LONDON (Reuters) - Factory output fell at its sharpest monthly pace in around two years in April, hit by an extra holiday for the Royal Wedding and supply chain disruption from Japan’s earthquake, and suggesting the economy made a lacklustre start to the second quarter.
The weak output data, together with news of a sharp slowdown in factories’ input costs in May and a survey showing public inflation expectations fell for the first time in more than two years, reinforced the view that interest rates will stay on hold for several months to come.
The Office for National Statistics said industrial output fell 1.7 percent in April, confounding the median forecast for a rise of 0.1 percent, and the biggest fall since August 2009.
The narrower measure of manufacturing output — which does not include utilities or oil and gas extraction — dropped 1.5 percent in April, the steepest fall since January 2009.

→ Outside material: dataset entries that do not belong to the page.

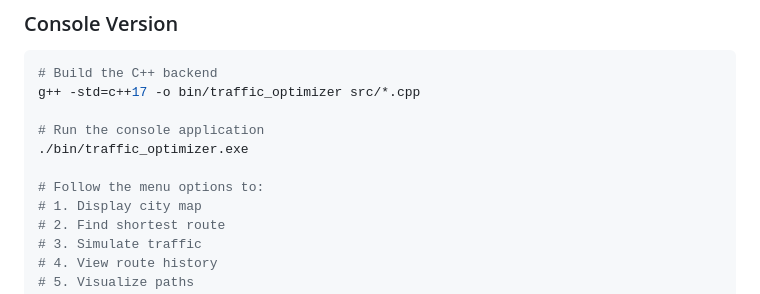
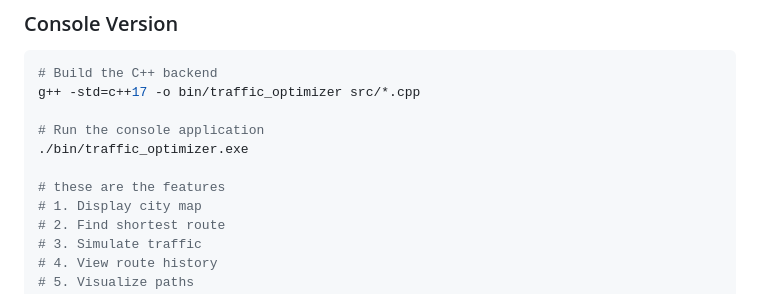
Before and after one commit to 876priyanshu/Smart-City-Traffic-Flow-Optimizer, a Markdown page: README.md, the part around the change. GitHub-like rendering.

```diff
--- a/README.md
+++ b/README.md
@@ -39,7 +39,7 @@ g++ -std=c++17 -o bin/traffic_optimizer src/*.cpp
 # Run the console application
 ./bin/traffic_optimizer.exe
 
-# Follow the menu options to:
+# these are the features
 # 1. Display city map
 # 2. Find shortest route
 # 3. Simulate traffic
```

Economists have cautioned that the unusual combination of an extra holiday, late Easter and record warm weather April would make it difficult to forecast data and to assess the state of the economy throughout the second quarter.
This uncertainty was reflected in the broad range of forecasts for the April industrial output figures, which ranged from a rise of 0.7 percent to a drop of 5 percent on the month.
Many investors had been positioning for a weak reading and gilt futures trimmed some of their early gains. Sterling initially fell to a session low against the dollar and the euro after the data, but quickly recouped most of those losses.
“It is difficult to interpret the current underlying trend in the sector from these figures, but there is plenty of evidence that growth is continuing to moderate,” said Hetal Mehta, economist at Daiwa Capital Markets.
“We certainly do not expect manufacturing to make as big a contribution to GDP growth in Q2 as in Q1,” she said.
Manufacturing has been a driving force of Britain’s economic recovery, benefiting from a past fall in the pound and robust demand from other countries. But recent surveys have indicated the sector may be running out of steam.
Nonetheless, Prime Minister David Cameron insisted on Friday that the government was following the right course of action to rebalance the economy.
“You are moving from one sort of economic model to a new sort of economic model, but I believe we are seeing that rebalancing, we are making progress, but it is going to be choppy and there will be good months and bad months,” he said in a interview on the ITV television channel.
The Bank of England left interest rates at 0.5 percent on Thursday, as signs of a slowdown in some of Britain’s main trading partners and weak domestic demand outweighed concerns about persistently high inflation.
And there was some good news on the inflation front on Friday.
The Bank’s May inflation attitudes survey showed that average public inflation expectations for the next 12 months fell for the first time since February 2009, dropping to 3.9 percent from 4.0 percent in the February 2011 survey.
The figures are likely to reassure the BoE that inflation expectations are not rising at a time when headline inflation has increased to a two-and-a-half year high of 4.5 percent, reducing the chances of an entrenched wages-price spiral.
Separate data from the ONS showed factory gate inflation eased in May, as manufacturers’ input costs fell at their fastest monthly pace in two years.
Producer output price inflation eased to 5.3 percent in May from an upwardly revised 5.5 percent in April.
Other figures on Friday also suggested the economy made a weak start to the second quarter after growing by just 0.5 percent in the first three months of this year.
Construction output, which was one of the biggest drags on growth in the first three months of this year, fell by 13.8 percent on the month in April, according to unadjusted data published by the ONS.
The ONS did not quantify the impact of the extra holiday or the other one-off effects in April. But it said car manufacturers had been hit by supply chain disruptions caused by Japan’s earthquake and Tsunami in March. Record warm weather in April caused a sharp monthly drop in utilities output.
Editing by Ruth Pitchford/Toby Chopra